All that is needed is a count of the lines in this data that contain the word "function".

(Stored records)
==============================
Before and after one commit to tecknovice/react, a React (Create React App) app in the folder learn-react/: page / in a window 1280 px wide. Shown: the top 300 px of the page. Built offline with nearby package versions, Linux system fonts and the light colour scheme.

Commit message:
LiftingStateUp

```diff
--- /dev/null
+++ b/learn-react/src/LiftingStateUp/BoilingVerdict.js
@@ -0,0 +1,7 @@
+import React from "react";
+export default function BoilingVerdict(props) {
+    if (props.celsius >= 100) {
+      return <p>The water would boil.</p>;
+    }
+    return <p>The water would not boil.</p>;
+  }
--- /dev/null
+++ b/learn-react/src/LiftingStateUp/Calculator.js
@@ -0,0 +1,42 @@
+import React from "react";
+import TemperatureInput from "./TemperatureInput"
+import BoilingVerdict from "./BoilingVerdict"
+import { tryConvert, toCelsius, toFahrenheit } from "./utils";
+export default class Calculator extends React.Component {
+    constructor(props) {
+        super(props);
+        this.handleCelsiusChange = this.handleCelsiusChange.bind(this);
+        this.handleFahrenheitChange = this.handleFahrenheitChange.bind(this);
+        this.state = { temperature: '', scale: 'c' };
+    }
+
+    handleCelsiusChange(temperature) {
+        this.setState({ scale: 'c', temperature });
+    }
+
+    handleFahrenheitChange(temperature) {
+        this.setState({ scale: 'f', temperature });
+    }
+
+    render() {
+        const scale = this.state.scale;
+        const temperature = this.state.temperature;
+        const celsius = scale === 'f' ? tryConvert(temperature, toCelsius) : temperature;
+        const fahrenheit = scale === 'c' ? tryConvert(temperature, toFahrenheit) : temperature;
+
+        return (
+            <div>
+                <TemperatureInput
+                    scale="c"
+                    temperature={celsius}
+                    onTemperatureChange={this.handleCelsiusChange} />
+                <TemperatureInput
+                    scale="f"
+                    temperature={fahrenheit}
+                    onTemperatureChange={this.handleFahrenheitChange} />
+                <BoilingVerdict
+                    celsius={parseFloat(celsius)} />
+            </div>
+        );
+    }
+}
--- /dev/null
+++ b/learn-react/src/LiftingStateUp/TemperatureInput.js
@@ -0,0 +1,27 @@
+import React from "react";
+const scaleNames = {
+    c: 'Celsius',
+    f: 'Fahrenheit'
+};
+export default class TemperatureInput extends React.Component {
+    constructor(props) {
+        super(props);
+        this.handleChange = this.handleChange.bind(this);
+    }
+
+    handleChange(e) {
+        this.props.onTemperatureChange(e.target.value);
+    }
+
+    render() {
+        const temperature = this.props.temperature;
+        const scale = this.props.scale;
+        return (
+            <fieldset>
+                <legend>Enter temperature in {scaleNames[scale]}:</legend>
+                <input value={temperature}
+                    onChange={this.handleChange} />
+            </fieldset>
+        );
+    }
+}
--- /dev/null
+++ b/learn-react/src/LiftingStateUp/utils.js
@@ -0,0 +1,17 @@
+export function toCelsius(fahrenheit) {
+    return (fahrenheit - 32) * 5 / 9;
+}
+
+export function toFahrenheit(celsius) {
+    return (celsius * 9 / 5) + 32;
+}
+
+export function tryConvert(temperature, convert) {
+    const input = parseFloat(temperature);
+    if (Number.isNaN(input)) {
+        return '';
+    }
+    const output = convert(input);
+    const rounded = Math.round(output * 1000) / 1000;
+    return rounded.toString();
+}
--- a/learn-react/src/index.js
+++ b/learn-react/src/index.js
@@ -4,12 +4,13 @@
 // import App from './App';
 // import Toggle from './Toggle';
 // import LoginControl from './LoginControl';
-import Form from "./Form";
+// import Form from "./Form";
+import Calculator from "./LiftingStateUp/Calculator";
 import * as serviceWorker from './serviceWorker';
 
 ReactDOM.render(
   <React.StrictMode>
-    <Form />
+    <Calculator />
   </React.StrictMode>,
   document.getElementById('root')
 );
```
==============================
> Answer: 4